» **PROBLEM DESCRIPTION**
Find every line in the records below that contains "database", and copy it.

» **DATA FOR THIS EXERCISE**
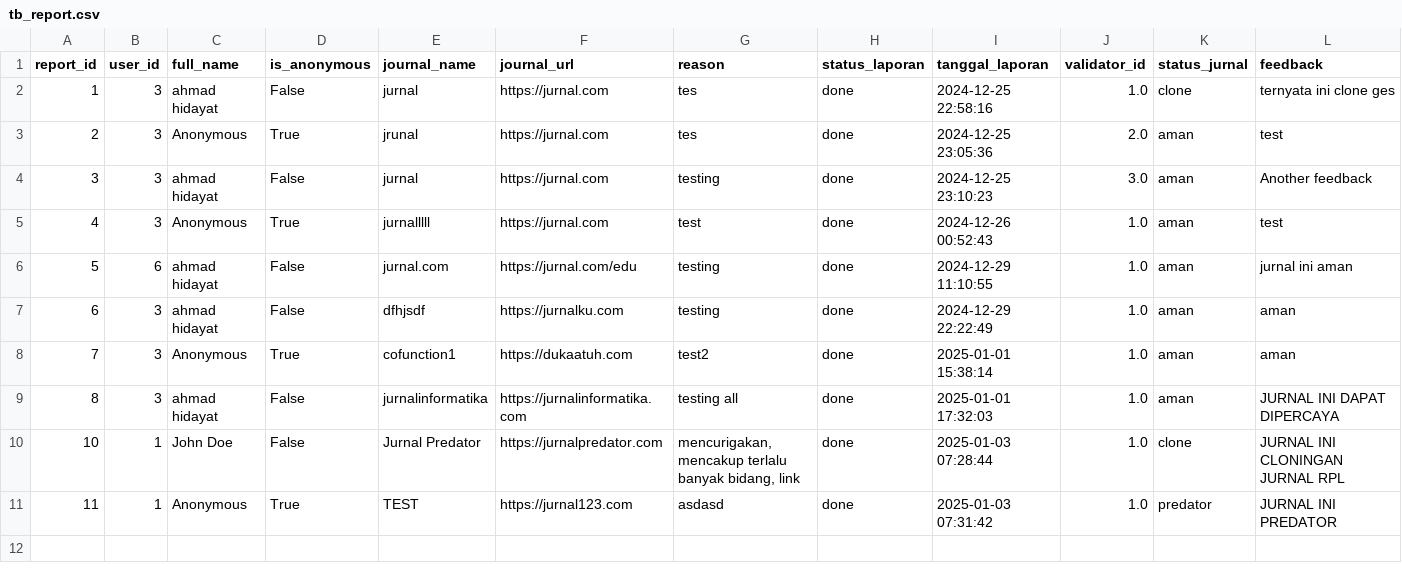
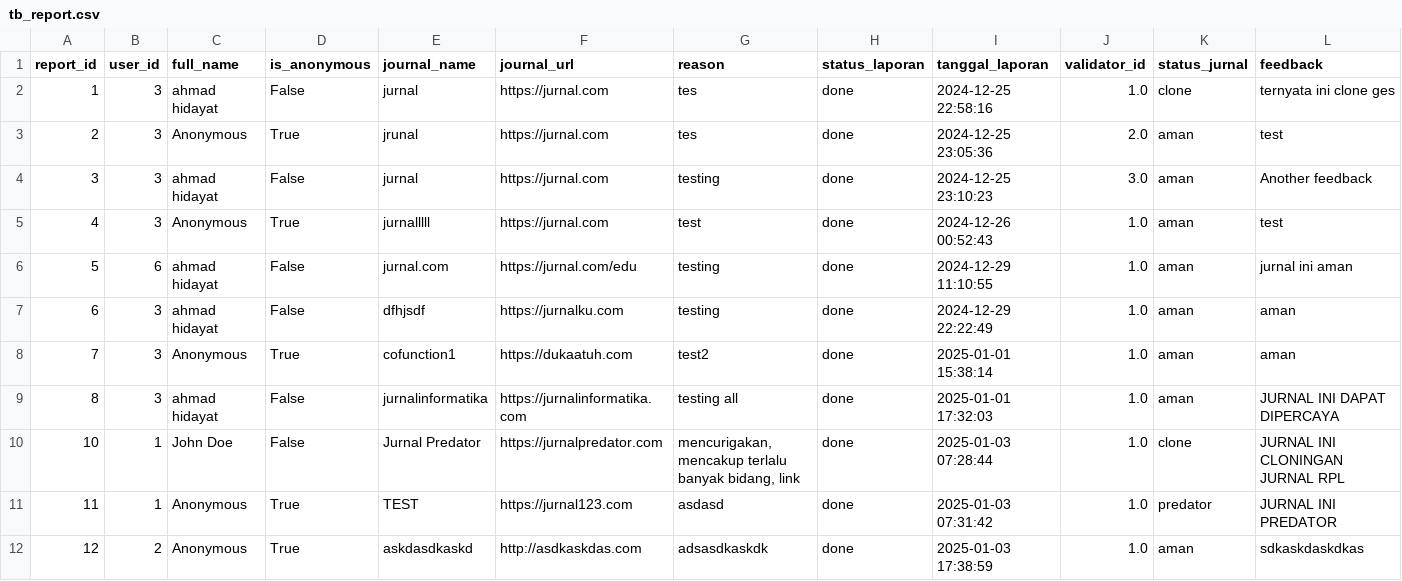
Before and after one commit to maddhdyt/laporjurnal-cli, a CSV file: database/tb_report.csv, drawn as a sheet; the diff names each change by its address in the sheet, - before the commit and + after, or states it on an @@ line.

```diff
--- a/database/tb_report.csv
+++ b/database/tb_report.csv
+row 12: 12 | 2 | Anonymous | True | askdasdkaskd | http://asdkaskdas.com | adsasdkaskdk | done | 2025-01-03 17:38:59 | 1.0 | aman | sdkaskdaskdkas
```
Also changed, not shown: database/tb_validator.csv, 7 other files.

» **SOLUTION TO THE PROBLEM**
Before and after one commit to maddhdyt/laporjurnal-cli, a CSV file: database/tb_report.csv, drawn as a sheet; the diff names each change by its address in the sheet, - before the commit and + after, or states it on an @@ line.
--- a/database/tb_report.csv
+++ b/database/tb_report.csv
Also changed, not shown: database/tb_validator.csv, 7 other files.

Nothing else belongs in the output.